## [INSTRUCTIONS TO FOLLOW]
For each line of the listing that includes the word "SvgLinkedin", show the whole line.
* * * * * * * * *
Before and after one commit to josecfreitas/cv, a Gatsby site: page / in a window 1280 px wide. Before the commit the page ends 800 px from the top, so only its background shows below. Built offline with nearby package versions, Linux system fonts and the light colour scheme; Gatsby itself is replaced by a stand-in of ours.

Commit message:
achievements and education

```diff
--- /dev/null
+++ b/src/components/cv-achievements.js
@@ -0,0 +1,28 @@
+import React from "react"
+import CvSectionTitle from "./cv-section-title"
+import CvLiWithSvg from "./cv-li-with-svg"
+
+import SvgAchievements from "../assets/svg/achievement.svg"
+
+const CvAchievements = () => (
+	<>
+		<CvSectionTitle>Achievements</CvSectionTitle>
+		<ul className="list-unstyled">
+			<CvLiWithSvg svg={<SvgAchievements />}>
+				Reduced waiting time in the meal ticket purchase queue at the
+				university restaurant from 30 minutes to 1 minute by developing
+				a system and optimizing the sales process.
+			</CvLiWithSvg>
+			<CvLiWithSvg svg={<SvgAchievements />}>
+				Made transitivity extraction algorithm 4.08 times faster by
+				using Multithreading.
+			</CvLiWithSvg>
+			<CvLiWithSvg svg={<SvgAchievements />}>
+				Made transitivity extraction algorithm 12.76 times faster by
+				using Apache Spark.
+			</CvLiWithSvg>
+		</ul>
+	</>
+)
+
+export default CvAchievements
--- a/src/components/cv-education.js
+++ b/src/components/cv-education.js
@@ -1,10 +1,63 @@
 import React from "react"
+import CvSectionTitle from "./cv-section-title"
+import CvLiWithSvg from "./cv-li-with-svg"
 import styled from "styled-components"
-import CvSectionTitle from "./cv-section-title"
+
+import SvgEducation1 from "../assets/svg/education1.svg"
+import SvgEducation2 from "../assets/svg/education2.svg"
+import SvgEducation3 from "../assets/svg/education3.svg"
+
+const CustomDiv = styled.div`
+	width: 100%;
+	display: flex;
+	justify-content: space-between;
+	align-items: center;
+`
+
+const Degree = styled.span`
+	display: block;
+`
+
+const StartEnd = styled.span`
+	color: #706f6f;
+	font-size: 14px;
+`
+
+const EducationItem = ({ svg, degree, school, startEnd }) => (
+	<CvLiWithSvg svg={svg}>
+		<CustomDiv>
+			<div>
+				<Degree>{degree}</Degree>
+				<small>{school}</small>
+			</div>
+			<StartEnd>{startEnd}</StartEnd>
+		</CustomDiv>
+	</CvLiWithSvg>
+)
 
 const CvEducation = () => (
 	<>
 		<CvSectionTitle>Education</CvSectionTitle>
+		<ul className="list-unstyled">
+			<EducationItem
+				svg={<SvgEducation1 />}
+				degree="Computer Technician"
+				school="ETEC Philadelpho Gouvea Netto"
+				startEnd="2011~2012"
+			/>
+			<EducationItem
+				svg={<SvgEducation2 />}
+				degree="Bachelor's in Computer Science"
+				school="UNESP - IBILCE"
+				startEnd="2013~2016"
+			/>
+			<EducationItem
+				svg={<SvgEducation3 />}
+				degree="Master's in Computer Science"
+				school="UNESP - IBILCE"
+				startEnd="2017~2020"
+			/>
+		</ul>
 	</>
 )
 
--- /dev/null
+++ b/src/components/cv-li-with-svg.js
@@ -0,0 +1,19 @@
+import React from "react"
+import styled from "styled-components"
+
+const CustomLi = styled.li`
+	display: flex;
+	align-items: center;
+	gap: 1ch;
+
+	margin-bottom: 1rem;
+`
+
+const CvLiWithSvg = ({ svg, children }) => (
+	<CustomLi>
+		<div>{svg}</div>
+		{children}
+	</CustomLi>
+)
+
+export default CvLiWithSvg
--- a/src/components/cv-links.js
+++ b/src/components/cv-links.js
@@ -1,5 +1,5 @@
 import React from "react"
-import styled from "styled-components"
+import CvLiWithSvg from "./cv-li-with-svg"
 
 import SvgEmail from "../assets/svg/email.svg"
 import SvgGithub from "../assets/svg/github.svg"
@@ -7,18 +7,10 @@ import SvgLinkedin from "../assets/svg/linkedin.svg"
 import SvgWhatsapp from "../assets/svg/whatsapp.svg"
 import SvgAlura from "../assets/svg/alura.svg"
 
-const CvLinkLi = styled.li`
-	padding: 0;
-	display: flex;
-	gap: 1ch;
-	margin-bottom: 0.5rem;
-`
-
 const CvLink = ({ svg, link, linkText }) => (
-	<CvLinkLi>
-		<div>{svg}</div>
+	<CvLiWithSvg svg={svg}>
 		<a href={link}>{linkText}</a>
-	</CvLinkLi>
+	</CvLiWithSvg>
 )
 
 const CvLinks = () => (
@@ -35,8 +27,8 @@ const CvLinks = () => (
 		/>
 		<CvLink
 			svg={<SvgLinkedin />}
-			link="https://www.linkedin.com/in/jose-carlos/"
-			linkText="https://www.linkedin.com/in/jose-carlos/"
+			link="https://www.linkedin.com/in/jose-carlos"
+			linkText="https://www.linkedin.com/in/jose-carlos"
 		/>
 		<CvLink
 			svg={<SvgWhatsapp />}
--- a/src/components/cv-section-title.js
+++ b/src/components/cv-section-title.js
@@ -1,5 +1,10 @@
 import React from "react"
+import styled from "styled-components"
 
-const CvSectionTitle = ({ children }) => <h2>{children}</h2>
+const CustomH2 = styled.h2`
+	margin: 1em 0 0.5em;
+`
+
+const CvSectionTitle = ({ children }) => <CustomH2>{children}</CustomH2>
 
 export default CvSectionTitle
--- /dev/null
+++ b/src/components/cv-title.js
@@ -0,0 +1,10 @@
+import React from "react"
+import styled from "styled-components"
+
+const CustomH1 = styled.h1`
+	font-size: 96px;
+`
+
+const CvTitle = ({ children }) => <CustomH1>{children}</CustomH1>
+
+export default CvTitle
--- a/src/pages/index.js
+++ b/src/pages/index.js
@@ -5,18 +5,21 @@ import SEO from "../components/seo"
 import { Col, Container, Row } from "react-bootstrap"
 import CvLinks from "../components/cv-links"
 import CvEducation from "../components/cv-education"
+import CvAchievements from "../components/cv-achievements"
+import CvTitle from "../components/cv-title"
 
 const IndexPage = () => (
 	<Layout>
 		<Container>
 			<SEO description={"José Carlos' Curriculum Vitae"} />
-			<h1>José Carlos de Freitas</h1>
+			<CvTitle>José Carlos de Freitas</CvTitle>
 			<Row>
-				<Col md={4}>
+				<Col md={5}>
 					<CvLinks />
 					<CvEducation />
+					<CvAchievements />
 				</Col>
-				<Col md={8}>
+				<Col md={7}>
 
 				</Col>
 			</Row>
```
* * * * * * * * *
## [COMPLETED EXERCISE]
@@ -7,18 +7,10 @@ import SvgLinkedin from "../assets/svg/linkedin.svg"
 			svg={<SvgLinkedin />}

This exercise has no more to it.